While we’re on the subject of the inconsistent requirements for fame and validation regarding size, remember the strawberry dress? Tess Holiday wore the stunning piece before it’s internet reputation. Unlike the adoration for the pink dream on Twitter, Holiday was actually featured in an article's worst-dressed list for the Grammy’s. Makes you think. Maybe the judgment wasn’t really about the outfit itself, but the individual modeling it? 


It’s not to say that fat women never get the hype. They go viral all the time. But it’s never without glaringly obvious backhanded compliments in the comment section. 


“You’re so brave!” “I wish I had your confidence.” 


Ladies. These are not nice comments. They make a mockery of genuine flattery. It implies that the very existence of a plus-sized woman is a bold and courageous act.



This is a tricky topic with body image being such a personal struggle and journey. Invalidating someone’s insecurities is the last thing I want to do. All women are being held to an unattainable standard that affects the entire spectrum in different ways.
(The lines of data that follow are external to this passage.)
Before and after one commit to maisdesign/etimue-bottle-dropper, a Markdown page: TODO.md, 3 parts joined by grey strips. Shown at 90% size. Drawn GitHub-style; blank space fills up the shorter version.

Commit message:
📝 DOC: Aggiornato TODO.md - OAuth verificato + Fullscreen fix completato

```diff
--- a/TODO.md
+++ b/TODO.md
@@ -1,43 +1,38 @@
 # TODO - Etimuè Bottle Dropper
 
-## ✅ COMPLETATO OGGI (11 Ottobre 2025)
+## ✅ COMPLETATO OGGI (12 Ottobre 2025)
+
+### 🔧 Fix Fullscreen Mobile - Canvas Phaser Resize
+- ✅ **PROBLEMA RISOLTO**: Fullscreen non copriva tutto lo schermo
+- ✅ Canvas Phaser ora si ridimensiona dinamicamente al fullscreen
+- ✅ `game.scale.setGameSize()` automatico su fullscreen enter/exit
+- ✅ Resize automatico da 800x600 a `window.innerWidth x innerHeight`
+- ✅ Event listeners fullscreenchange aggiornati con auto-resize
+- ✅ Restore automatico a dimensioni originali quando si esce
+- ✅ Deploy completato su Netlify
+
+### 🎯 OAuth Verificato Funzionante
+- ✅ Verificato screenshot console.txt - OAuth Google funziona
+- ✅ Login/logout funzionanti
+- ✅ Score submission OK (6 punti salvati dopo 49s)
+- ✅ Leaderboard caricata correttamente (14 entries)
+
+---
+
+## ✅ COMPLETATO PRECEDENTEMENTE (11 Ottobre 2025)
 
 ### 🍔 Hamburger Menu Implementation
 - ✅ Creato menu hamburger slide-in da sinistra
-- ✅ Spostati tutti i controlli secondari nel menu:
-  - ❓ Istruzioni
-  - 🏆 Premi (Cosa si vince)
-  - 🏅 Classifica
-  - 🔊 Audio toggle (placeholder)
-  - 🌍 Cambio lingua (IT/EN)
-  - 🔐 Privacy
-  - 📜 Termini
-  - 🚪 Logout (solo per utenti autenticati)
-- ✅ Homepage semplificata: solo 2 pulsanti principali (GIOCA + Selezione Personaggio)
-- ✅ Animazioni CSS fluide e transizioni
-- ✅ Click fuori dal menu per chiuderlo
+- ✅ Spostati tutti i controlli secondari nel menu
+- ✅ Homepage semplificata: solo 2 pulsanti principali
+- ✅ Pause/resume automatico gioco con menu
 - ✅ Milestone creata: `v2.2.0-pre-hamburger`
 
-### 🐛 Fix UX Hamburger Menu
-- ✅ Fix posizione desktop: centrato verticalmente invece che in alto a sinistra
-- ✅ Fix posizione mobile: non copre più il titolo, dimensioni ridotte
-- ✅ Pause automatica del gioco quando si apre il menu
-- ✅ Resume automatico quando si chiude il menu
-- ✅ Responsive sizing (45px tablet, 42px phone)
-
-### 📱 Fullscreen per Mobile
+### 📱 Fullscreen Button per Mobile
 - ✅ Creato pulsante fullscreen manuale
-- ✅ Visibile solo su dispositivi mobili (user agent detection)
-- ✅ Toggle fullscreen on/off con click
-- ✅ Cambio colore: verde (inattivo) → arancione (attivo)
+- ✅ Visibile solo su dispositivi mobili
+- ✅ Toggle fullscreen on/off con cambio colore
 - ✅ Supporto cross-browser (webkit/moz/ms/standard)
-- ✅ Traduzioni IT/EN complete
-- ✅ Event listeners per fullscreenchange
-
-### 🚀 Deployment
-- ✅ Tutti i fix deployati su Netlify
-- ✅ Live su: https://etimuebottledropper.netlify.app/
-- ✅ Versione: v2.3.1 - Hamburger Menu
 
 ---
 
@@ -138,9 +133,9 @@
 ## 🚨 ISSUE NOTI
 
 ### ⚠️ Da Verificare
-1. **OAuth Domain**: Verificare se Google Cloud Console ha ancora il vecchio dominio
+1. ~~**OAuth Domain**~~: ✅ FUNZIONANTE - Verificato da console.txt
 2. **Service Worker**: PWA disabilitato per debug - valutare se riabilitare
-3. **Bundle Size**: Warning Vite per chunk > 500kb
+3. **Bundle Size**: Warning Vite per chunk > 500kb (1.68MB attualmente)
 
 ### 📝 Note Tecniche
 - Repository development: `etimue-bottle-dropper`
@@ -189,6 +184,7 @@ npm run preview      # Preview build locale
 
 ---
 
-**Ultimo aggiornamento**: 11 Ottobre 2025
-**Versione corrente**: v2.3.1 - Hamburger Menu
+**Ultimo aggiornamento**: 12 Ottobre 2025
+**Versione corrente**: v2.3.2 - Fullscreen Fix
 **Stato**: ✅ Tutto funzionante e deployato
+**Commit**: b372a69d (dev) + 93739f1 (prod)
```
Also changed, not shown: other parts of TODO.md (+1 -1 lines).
But there’s something undeniably more difficult about being a bigger girl living in a country conditioning us to believe that we’re undesirable. When I saw Lizzo’s recent spotlight in Vogue, she articulated exactly how the body positivity movement isn’t all that positive. Truthfully, there are counterproductive elements. 


Speaking on the issue, Lizzo explained that, “It’s commercialized. Now, you look at the hashtag ‘body-positive,’ and you see smaller-framed girls, curvier girls. Lotta white girls. And I feel no way about that because inclusivity is what my message is always about. I’m glad that this conversation is being included in the mainstream narrative. What I don’t like is how the people that this term was created for are not benefiting from it.” 


When body positivity hit mainstream media, I was here for it. But it has since turned into a marketing scheme, a way to body check yourself online, and essentially a movement that doesn’t even focus on the women it was intended to uplift. We’ve moved past the need for fluffy positivity. I want to see a size- 18 woman running the conversation. But more importantly, I want to see body neutrality. 







Madeline Murphy is an Online Writer at Rowdy Magazine. She’s currently studying Journalism with a minor in Women’s Studies. Madeline can be found making Apple Music playlists, trying Nigella Lawson recipes and binging SATC. She’s fiercely passionate about social justice and the power of words. Her Instagram is @maduhlinemurphy